WHAT YOU WILL DO -
In the listing below, find each line that holds the string "maintainance" and copy it.

*** Begin section ***

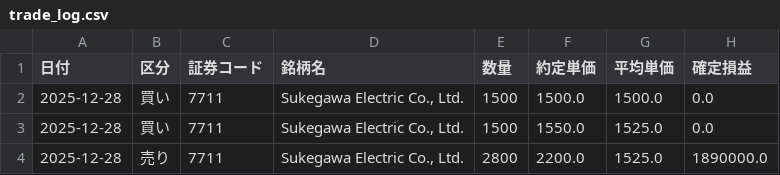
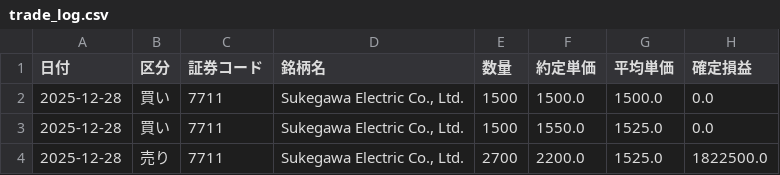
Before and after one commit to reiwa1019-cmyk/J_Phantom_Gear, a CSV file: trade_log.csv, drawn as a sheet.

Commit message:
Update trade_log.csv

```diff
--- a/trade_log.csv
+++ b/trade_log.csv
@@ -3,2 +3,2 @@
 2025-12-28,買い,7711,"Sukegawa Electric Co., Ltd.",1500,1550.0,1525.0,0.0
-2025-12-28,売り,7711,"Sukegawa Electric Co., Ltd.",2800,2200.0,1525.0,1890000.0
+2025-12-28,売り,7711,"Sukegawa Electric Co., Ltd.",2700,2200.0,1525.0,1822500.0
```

*** End section ***
*** Begin section ***

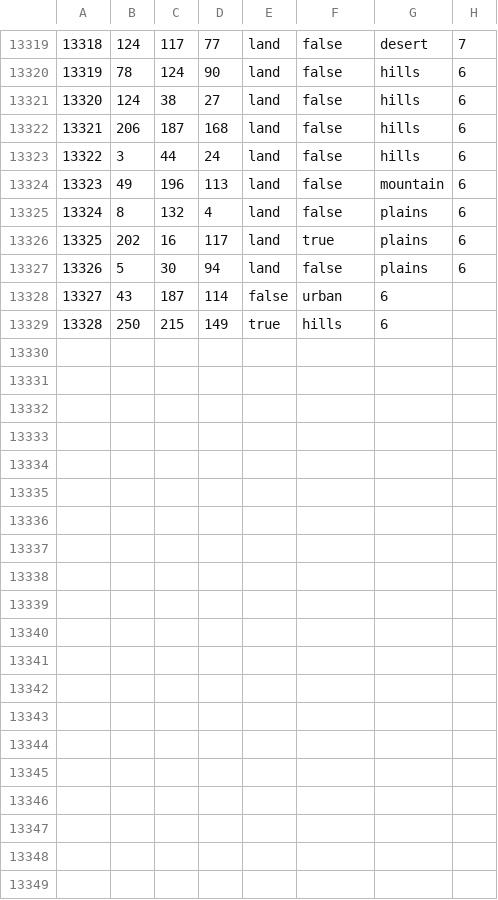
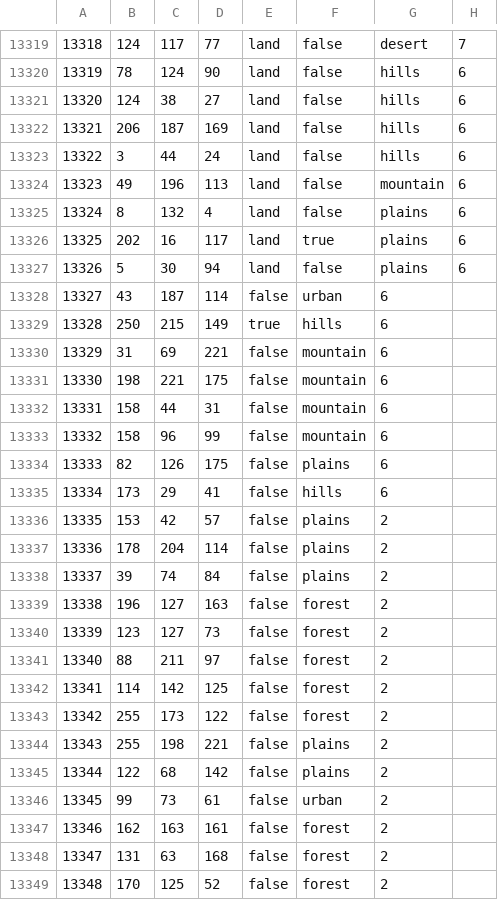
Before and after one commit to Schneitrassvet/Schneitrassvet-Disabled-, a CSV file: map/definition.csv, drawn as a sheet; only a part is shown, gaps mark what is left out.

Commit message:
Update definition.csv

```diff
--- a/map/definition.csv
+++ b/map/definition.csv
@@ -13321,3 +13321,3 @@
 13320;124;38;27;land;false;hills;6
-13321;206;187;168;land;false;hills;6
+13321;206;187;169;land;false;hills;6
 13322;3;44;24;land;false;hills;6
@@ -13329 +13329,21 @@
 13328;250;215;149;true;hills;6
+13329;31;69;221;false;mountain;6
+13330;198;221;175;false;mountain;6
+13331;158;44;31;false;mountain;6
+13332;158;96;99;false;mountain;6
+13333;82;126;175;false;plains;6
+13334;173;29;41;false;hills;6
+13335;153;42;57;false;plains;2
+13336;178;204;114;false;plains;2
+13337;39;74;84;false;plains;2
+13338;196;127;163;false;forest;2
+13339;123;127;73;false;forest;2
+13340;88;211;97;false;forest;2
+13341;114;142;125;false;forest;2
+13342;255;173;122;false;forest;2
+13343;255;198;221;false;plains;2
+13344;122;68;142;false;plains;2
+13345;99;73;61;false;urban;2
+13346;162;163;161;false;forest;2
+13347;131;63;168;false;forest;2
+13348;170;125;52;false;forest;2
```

*** End section ***
*** Begin section ***

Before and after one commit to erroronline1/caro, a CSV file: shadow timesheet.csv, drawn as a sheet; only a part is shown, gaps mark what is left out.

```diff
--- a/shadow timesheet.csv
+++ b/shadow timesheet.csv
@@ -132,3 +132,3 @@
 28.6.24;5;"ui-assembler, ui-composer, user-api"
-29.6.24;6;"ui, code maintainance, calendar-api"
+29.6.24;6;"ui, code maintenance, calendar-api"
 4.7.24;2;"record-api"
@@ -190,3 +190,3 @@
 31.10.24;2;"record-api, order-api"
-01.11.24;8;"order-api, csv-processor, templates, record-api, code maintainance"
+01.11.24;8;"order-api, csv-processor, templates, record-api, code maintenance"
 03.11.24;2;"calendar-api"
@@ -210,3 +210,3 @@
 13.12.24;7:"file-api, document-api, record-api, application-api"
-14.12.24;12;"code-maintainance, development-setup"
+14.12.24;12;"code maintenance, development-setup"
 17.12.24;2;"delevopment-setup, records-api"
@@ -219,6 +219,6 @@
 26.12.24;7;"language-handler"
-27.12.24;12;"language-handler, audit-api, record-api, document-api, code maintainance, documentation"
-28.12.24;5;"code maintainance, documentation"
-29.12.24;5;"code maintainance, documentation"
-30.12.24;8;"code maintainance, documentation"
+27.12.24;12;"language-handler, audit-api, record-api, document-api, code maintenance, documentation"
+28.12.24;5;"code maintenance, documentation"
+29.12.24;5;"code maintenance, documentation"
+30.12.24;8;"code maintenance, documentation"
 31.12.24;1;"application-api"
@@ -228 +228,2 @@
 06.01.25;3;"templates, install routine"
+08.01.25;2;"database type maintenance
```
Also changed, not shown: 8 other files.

*** End section ***

EXERCISE OUTPUT -
-29.6.24;6;"ui, code maintainance, calendar-api"
-01.11.24;8;"order-api, csv-processor, templates, record-api, code maintainance"
-14.12.24;12;"code-maintainance, development-setup"
-27.12.24;12;"language-handler, audit-api, record-api, document-api, code maintainance, documentation"
-28.12.24;5;"code maintainance, documentation"
-29.12.24;5;"code maintainance, documentation"
-30.12.24;8;"code maintainance, documentation"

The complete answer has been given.